Tang Cheung-sing, secretary of the Department Stores and Commercial Staff General Union said: 'It's a disaster area with no end in sight and with at least two more large companies planning restructuring and layoffs.'
Employers in virtually every industry are using the rising levels of unemployment and the threat of the sackings to bludgeon workers into accepting large wage cuts of between 10 to 15 percent, longer hours and heavier workloads.
The most savage measures are being directed against an estimated 178,000 foreign workers, mainly Filipino women who work as domestic helpers and receive the lowest wages of any workers in Hong Kong. The Hong Kong employers association is demanding the monthly salary for domestic workers $HK3,860 be cut by a massive 35 percent to $HK2,500.
The Asian Migrant Coordinating Body attacked the proposal saying it was a violation of the fundamental human rights of migrant workers. The group rejected claims by the employer body that migrant workers are now better off due to sharp devaluations in their home nation's currencies. The proposed hourly wage is barely enough to buy half a kilogram of rice in the Philippines.
The trade unions have not defended migrant workers but blamed them for the lack of jobs. The Federation of Trade Unions has called on the government to take legal measures to prevent employers from using domestic helpers as drivers, saying they were undermining the jobs and wages of Hong Kong workers.
Recently 200 workers picketed the retailer Apple Shop for several days after being faced with a demand for a 20 percent pay cut. Workers explained that they worked 12-hour shifts and that the company had already cut monthly salaries by $HK300. Encouraged by the lack of union support for the pickets, the owners sacked the workers and hired new staff on $HK5,400, just 63 percent of the previous salary.

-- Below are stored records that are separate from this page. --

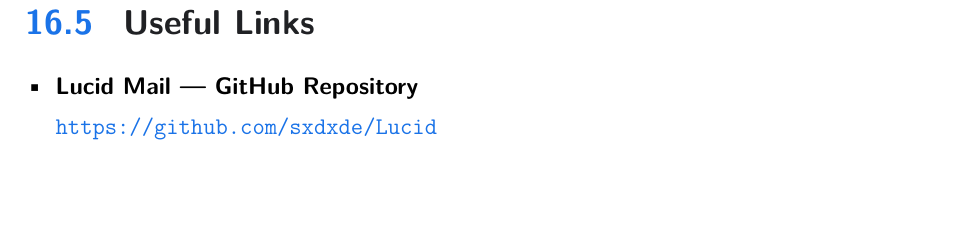
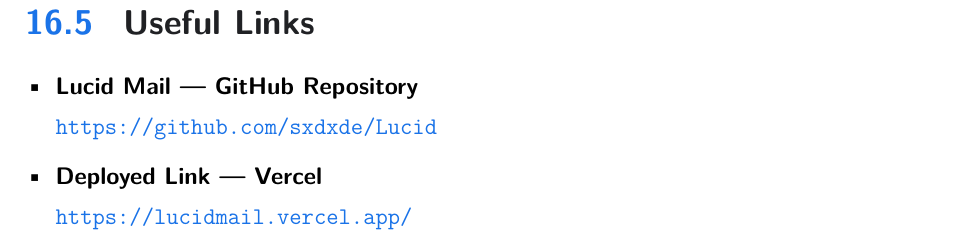
Before and after one commit to sxdxde/Lucid, a LaTeX document (lucid_hci_report.tex): part of page 147 of 148, cut so that both start at the same text, the shorter picture padded with empty space. Compiled offline with pdfLaTeX.

Commit message:
chore: add vercel link

```diff
--- a/lucid_hci_report.tex
+++ b/lucid_hci_report.tex
@@ -2774,6 +2774,11 @@
         \href{https://github.com/sxdxde/Lucid}{\texttt{https://github.com/sxdxde/Lucid}}
 \end{itemize}
 
+\begin{itemize}[leftmargin=*, itemsep=6pt]
+  \item \textbf{Deployed Link --- Vercel}\\[2pt]
+        \href{https://lucidmail.vercel.app/}{\texttt{https://lucidmail.vercel.app/}}
+\end{itemize}
+
   % ── End Course & Team Details ──────────────────────────────
   \clearpage
   \thispagestyle{empty}
```
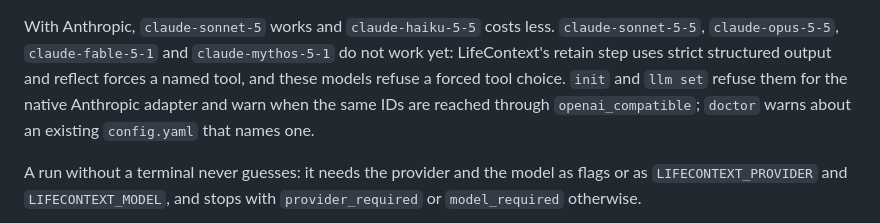
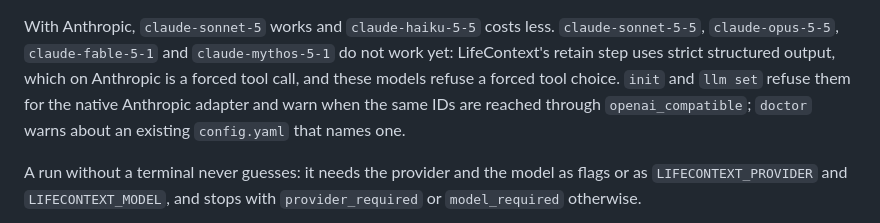
Before and after one commit to rundax/lifecontext, a Markdown page: docs/operations.md, the part around the change. GitHub-like rendering.

Commit message:
docs/operations.md: give the real reason the four Claude models fail
On Anthropic, retain's strict structured output is a forced tool call; the
Anthropic adapter sends no tool_choice for reflect. Matches Lane A's refusal
message.

```diff
--- a/docs/operations.md
+++ b/docs/operations.md
@@ -37,8 +37,8 @@ are available through `--provider` and `LIFECONTEXT_PROVIDER`.
 With Anthropic, `claude-sonnet-5` works and `claude-haiku-5-5` costs less.
 `claude-sonnet-5-5`, `claude-opus-5-5`, `claude-fable-5-1` and
 `claude-mythos-5-1` do not work yet: LifeContext's retain step uses strict
-structured output and reflect forces a named tool, and these models refuse a
-forced tool choice. `init` and `llm set` refuse them for the native Anthropic
+structured output, which on Anthropic is a forced tool call, and these models
+refuse a forced tool choice. `init` and `llm set` refuse them for the native Anthropic
 adapter and warn when the same IDs are reached through `openai_compatible`; `doctor`
 warns about an existing `config.yaml` that names one.
 
```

The impact of the recession on working class families has been devastating and will get worse following moves to cut the already limited existing welfare benefits. The maximum welfare allowance for a family of four at present is $HK11,000 per month, which is totally inadequate. As well as cutting welfare payments, the government is planning to force the unemployed to work for the benefit.
The most oppressed families from the slum areas of Hong Kong will also be affected by the shelving of rehousing plans. The Land Development Corporation has been forced to abandon 16 projects after failing to secure joint venture agreements with developers amid slump in property prices.
Mr. Leung, who lives with his wife and daughter in a 60 square-foot room, said: 'If the corporation has no money to do the redevelopment, the government should help it. Mr. Tung has given millions of dollars to help people buy homes. Why can he not subsidise the corporation for its projects?'
Urban renewal projects account for more than 60 percent of the new flat supply each year. At present, about 20 percent of residential blocks in urban areas are more than 30 years old. The proportion of old housing is projected to double by the year 2005.